Illustration: Sarah Grillo/Axios

President Trump, who said Friday night that he'll ban TikTok, may allow Microsoft to buy the app's U.S. operations if there's "complete separation" from the original Beijing-based company, Republican sources tell Axios.

What's new: Conversations with Republicans over the weekend suggest a possible blueprint for making the proposed Microsoft deal palatable to the White House.

  • Microsoft promises a complete break from the Chinese parent company, ByteDance — not just data and servers, but also software.
  • What’s essential is there can be no lingering connection of any kind to ByteDance or non-U.S. TikTok.

Trump "has a deal on his desk" whereby Microsoft would lead an acquisition of 100% of the U.S. operations of TikTok, Axios' Dan Primack reported yesterday.

  • Microsoft seems to believe total separation from ByteDance is attainable.
  • Microsoft has the technical know-how/capabilities, money and global government relationships to pull this off.

Context: Presidents normally can't just order a ban on individual companies. But TikTok's foreign ownership gives the Treasury Department's Committee on Foreign Investment in the United States broad authority over it.

The bottom line: Look for the above formula to be the minimum.

  • People who have discussed the issue with Trump think he'd be fine with a simple ban.

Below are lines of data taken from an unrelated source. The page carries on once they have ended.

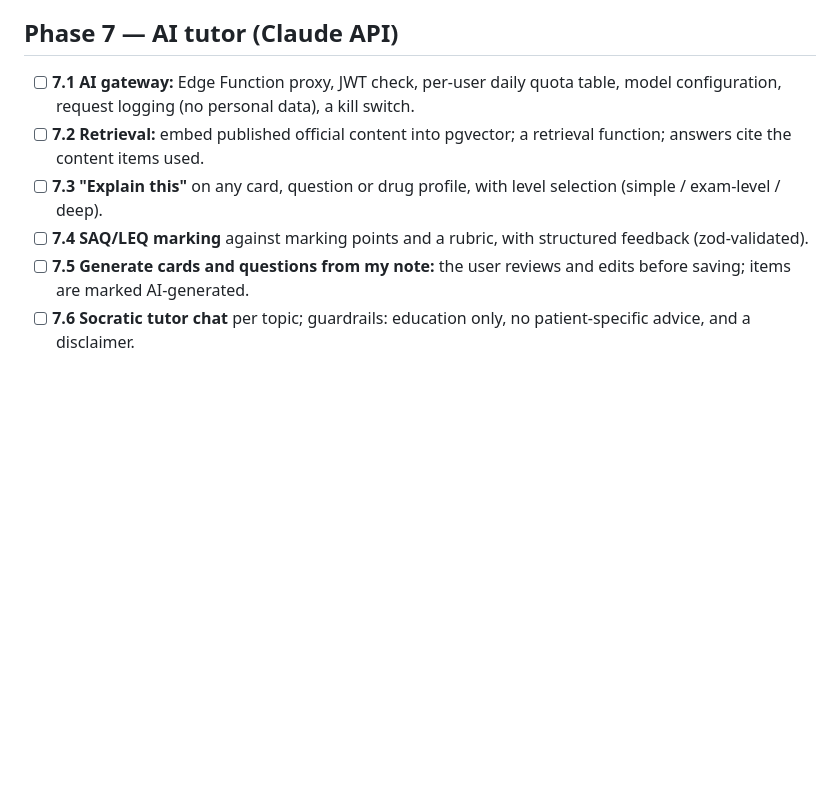
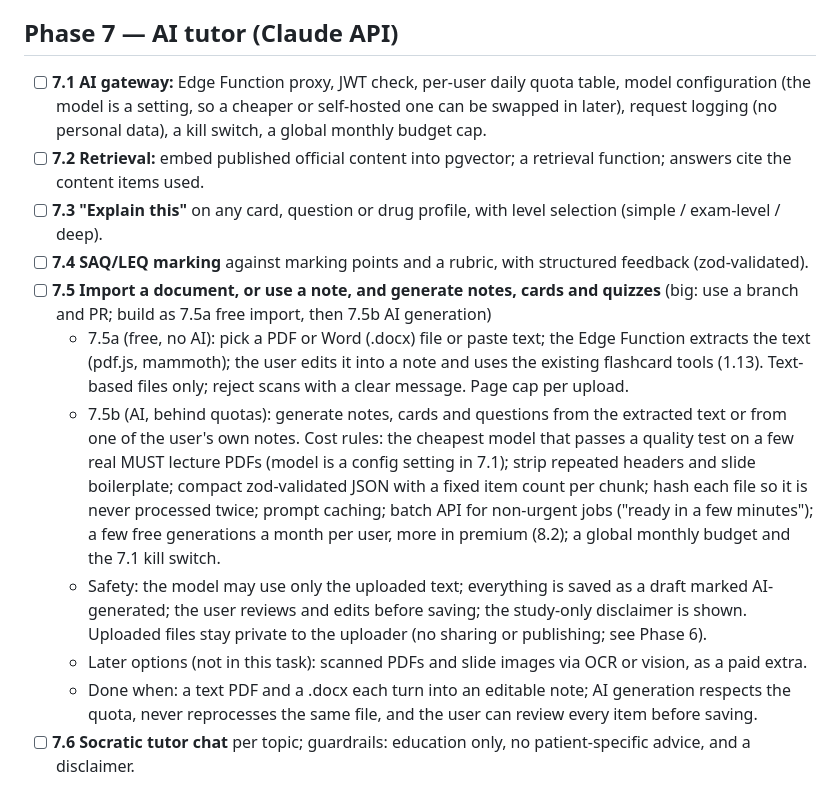
Before and after one commit to lolesterrr/DOZI, a Markdown page: docs/ROADMAP.md, the part around the change. Rendered like a GitHub page; blank space fills up the shorter version.

Commit message:
plan: add document import and AI cost controls (task 7.5)

```diff
--- a/docs/ROADMAP.md
+++ b/docs/ROADMAP.md
@@ -774,15 +774,33 @@ How to use this file:
 ## Phase 7 — AI tutor (Claude API)
 
 - [ ] **7.1 AI gateway:** Edge Function proxy, JWT check, per-user daily quota table, model
-  configuration, request logging (no personal data), a kill switch.
+  configuration (the model is a setting, so a cheaper or self-hosted one can be swapped in
+  later), request logging (no personal data), a kill switch, a global monthly budget cap.
 - [ ] **7.2 Retrieval:** embed published official content into pgvector; a retrieval function;
   answers cite the content items used.
 - [ ] **7.3 "Explain this"** on any card, question or drug profile, with level selection (simple /
   exam-level / deep).
 - [ ] **7.4 SAQ/LEQ marking** against marking points and a rubric, with structured feedback
   (zod-validated).
-- [ ] **7.5 Generate cards and questions from my note:** the user reviews and edits before saving;
-  items are marked AI-generated.
+- [ ] **7.5 Import a document, or use a note, and generate notes, cards and quizzes** (big: use a
+  branch and PR; build as 7.5a free import, then 7.5b AI generation)
+  - 7.5a (free, no AI): pick a PDF or Word (.docx) file or paste text; the Edge Function extracts
+    the text (pdf.js, mammoth); the user edits it into a note and uses the existing flashcard
+    tools (1.13). Text-based files only; reject scans with a clear message. Page cap per upload.
+  - 7.5b (AI, behind quotas): generate notes, cards and questions from the extracted text or from
+    one of the user's own notes. Cost rules: the cheapest model that passes a quality test on a
+    few real MUST lecture PDFs (model is a config setting in 7.1); strip repeated headers and
+    slide boilerplate; compact zod-validated JSON with a fixed item count per chunk; hash each
+    file so it is never processed twice; prompt caching; batch API for non-urgent jobs ("ready in
+    a few minutes"); a few free generations a month per user, more in premium (8.2); a global
+    monthly budget and the 7.1 kill switch.
+  - Safety: the model may use only the uploaded text; everything is saved as a draft marked
+    AI-generated; the user reviews and edits before saving; the study-only disclaimer is shown.
+    Uploaded files stay private to the uploader (no sharing or publishing; see Phase 6).
+  - Later options (not in this task): scanned PDFs and slide images via OCR or vision, as a paid
+    extra.
+  - Done when: a text PDF and a .docx each turn into an editable note; AI generation respects the
+    quota, never reprocesses the same file, and the user can review every item before saving.
 - [ ] **7.6 Socratic tutor chat** per topic; guardrails: education only, no patient-specific
   advice, and a disclaimer.
 
```
Also changed, not shown: docs/ARCHITECTURE.md (+8 -0 lines).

Primack's thought bubble: Trump likely has a binary choice on TikTok: Shut it down, thus risking the ire of 100 million U.S. users just months from an election, or let Microsoft buy it.

Go deeper

There's little consensus on TikTok's specific national security threat

Illustration: Aïda Amer/Axios

TikTok has become a Rorschach test for how U.S. politicians view China, with little consensus on the specifics of its threat to homeland security.

The big picture: Much of what D.C. fears about TikTok is fear itself, and that's reflected in President Trump's executive order to ban the app by Sept. 20 if it's not sold by parent company ByteDance — alongside another focused on Chinese messaging app WeChat and its parent company Tencent.

Trump's TikTok and WeChat actions ratchet up the pressure on China

Illustration: Aïda Amer/Axios

President Trump escalated his campaign to claw apart the Chinese and American tech worlds Thursday evening, issuing executive orders that threaten to ban both TikTok and massive global messaging app WeChat.

The big picture: Trump's orders come against a backdrop of heightening tension with China, the steady unfolding of a hard "decoupling" between the world's two largest economies, and the Trump campaign's effort to wave a "tough on China" banner.

Aug 7, 2020 - Technology

TikTok responds to Trump executive order: "We are shocked"

Photo: Jakub Porzycki/NurPhoto via Getty Images

TikTok said Friday that it was "shocked" by President Trump's executive order that will ban Americans from dealing with ByteDance, its China-based owner, in 45 days.

Why it matters: TikTok argued that Trump's move "risks undermining global businesses' trust in the United States' commitment to the rule of law, which has served as a magnet for investment and spurred decades of American economic growth."